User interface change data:
»»

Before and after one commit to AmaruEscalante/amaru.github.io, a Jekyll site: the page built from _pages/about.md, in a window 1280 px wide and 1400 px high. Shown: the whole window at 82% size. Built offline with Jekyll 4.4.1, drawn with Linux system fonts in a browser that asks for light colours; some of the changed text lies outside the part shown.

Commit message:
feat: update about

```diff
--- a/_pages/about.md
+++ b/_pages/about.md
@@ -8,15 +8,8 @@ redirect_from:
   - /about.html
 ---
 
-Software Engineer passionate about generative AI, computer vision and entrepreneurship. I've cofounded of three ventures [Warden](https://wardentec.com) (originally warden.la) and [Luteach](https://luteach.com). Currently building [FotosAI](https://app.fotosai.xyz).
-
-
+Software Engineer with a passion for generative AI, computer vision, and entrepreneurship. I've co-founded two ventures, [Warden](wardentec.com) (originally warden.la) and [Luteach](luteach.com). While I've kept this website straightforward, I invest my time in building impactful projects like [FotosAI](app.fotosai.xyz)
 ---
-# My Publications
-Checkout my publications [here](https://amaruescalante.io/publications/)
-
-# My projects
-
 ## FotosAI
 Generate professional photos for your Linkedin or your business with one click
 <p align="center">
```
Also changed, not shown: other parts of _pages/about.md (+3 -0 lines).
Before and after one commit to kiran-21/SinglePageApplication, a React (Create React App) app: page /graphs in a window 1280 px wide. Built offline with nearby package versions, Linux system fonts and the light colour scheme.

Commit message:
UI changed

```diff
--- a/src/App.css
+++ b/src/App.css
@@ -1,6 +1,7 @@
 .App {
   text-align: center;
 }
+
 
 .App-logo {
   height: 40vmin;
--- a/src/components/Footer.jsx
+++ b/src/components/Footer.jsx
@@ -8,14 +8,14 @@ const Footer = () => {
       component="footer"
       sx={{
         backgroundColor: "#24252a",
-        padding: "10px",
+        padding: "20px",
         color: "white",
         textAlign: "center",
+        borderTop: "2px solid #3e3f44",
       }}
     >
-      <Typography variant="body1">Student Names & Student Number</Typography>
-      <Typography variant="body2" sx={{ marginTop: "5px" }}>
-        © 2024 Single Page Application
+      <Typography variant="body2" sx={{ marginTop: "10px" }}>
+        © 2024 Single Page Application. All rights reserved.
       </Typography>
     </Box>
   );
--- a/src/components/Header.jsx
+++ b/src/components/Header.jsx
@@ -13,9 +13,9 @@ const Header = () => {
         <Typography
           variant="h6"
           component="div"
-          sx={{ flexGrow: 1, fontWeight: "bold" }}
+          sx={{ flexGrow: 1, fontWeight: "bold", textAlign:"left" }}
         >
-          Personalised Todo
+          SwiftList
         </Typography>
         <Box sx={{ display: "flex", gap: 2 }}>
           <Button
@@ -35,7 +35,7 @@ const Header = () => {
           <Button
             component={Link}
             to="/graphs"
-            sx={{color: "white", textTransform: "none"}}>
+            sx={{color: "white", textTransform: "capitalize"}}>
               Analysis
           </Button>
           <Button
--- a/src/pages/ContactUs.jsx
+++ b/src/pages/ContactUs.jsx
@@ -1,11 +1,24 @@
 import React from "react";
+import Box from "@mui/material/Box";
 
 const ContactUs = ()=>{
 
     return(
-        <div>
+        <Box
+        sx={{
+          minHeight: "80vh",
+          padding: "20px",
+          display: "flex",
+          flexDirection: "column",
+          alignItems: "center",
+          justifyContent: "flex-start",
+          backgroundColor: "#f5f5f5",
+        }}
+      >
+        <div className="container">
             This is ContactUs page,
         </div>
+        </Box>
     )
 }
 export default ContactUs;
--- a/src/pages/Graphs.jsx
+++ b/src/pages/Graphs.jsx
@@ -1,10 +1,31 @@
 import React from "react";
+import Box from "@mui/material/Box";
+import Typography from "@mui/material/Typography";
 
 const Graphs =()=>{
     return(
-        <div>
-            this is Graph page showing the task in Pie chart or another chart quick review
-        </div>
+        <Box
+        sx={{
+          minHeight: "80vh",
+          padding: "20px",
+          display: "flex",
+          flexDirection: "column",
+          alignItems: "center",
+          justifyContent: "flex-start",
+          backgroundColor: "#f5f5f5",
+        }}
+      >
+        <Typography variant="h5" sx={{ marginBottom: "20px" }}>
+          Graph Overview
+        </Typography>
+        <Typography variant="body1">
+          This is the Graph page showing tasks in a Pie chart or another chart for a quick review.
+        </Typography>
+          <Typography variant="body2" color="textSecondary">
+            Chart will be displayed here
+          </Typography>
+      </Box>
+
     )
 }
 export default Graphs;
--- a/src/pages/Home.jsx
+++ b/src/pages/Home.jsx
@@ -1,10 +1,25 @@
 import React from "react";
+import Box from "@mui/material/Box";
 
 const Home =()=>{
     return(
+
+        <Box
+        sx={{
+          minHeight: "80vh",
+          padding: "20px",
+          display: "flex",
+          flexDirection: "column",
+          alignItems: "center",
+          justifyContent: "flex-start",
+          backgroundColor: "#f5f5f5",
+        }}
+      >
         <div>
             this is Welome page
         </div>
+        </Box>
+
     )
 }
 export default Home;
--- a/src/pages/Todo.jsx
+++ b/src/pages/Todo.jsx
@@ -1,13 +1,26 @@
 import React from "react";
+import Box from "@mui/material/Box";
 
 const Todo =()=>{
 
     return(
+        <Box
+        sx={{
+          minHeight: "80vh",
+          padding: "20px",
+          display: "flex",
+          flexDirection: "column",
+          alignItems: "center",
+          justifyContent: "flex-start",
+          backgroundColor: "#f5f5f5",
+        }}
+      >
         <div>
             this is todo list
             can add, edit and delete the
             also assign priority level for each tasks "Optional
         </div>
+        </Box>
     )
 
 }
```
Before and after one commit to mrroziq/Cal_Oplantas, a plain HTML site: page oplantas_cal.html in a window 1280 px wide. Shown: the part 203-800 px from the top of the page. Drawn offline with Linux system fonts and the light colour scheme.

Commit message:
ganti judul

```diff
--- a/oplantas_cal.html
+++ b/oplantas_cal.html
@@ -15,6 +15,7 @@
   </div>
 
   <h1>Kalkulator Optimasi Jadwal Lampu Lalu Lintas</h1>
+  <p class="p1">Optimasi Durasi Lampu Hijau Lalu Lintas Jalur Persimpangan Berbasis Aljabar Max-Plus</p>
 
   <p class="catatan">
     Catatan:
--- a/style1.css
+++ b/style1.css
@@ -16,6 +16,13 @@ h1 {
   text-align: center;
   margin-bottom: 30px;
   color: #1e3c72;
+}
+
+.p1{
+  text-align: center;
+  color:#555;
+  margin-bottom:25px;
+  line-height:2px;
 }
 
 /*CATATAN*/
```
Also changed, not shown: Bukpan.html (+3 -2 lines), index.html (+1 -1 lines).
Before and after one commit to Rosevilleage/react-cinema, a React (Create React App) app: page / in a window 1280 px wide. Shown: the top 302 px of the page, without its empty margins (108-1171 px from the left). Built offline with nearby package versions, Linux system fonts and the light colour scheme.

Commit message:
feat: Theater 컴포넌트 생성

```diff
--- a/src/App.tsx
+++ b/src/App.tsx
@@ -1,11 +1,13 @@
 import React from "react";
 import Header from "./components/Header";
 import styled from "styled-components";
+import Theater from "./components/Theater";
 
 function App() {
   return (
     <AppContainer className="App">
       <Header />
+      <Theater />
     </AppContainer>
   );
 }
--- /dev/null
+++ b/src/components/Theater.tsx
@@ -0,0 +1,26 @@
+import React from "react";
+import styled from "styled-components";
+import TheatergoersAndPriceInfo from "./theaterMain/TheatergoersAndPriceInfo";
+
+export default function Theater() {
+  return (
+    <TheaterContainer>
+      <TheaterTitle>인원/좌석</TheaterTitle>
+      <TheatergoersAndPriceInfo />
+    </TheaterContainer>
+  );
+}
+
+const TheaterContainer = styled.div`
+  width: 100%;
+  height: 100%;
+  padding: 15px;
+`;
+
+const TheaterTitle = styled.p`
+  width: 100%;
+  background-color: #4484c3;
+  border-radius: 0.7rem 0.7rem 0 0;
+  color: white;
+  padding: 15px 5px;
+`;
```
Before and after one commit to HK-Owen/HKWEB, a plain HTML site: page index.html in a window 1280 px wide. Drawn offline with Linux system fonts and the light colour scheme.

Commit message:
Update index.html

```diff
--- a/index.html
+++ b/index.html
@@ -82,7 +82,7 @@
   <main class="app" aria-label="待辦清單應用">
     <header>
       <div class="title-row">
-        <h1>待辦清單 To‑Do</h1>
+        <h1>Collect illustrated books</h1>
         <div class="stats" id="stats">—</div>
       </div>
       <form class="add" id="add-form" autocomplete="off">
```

««

§ **EXERCISE GOAL**: Copy out every line of the entries where the string "left" shows up.

§ **SOLUTION**:
+          sx={{ flexGrow: 1, fontWeight: "bold", textAlign:"left" }}
Before and after one commit to Rosevilleage/react-cinema, a React (Create React App) app: page / in a window 1280 px wide. Shown: the top 302 px of the page, without its empty margins (108-1171 px from the left). Built offline with nearby package versions, Linux system fonts and the light colour scheme.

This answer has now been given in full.